Cities and other government entities across the state have continued to see many complex data requests. When an entity or individual is unsure (or unhappy) with the response of a data request, they may request an opinion. The Minnesota Department of Administration with the Data Practices Office has authority to issue non-binding opinions related to the Minnesota Government Data Practices Act (MGDPA).
Summaries of 2022 advisory opinions
The following highlights from 2022 advisory opinions are of interest to cities:
- Joint powers entities must also comply with the MGDPA; waiting until the 10th day to offer inspection of subject data is not considered timely or meaningful. See Advisory Opinion 22-001
- Restricting public access to review the journal of votes (minutes) to meeting nights only was considered inadequate, as was referring the requestor to the website. See Advisory Opinion 22-002
- Rather than referring a requestor to the prosecuting attorney, a city has responsibility to determine which part of an investigative record was submitted as evidence in court. All data submitted in court becomes public data from then on. See Advisory Opinion 22-003
- A quorum of members may not discuss public business outside its scheduled meeting. See Advisory Opinion 22-004
- A disciplinary action does not become public data if an arbitrator sustains a grievance and reverses all aspects of any disciplinary action. See Advisory Opinion 22-005
- Cities may not contract around obligations of the Data Practices Act. Even if the data a city handles is that of a non-government entity, it is still considered “government data,” which is presumptively public unless classified otherwise. See Advisory Opinion 22-006
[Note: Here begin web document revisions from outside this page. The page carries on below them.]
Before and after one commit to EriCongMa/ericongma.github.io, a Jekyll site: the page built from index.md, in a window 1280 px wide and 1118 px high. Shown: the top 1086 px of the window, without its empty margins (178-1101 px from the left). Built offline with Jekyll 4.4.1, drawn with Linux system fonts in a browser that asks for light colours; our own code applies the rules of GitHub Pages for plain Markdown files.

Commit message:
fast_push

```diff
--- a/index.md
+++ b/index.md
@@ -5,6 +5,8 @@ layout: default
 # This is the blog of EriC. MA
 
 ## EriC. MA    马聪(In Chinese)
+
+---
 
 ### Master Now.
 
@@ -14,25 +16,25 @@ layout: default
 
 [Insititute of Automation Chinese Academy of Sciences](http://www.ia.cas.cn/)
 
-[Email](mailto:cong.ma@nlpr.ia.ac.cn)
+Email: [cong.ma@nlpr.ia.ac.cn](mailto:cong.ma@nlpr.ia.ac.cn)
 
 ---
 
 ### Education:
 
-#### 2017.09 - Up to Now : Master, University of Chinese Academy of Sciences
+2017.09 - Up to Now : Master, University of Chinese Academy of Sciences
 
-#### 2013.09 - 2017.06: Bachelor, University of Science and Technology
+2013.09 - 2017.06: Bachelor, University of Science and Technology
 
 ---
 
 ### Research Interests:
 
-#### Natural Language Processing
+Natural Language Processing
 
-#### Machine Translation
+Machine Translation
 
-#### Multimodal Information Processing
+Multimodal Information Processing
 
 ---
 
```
- Data maintained by a government attorney does not in itself warrant protection. See Advisory Opinion 22-2007
- Meetings may not be closed to review employment applications or discuss hiring decisions. See Advisory Opinions 22-008
- Closed meetings must be recorded unless covered by attorney-client privilege. Special meetings require three days’ notice (first day excluded). See Advisory Opinion 22-009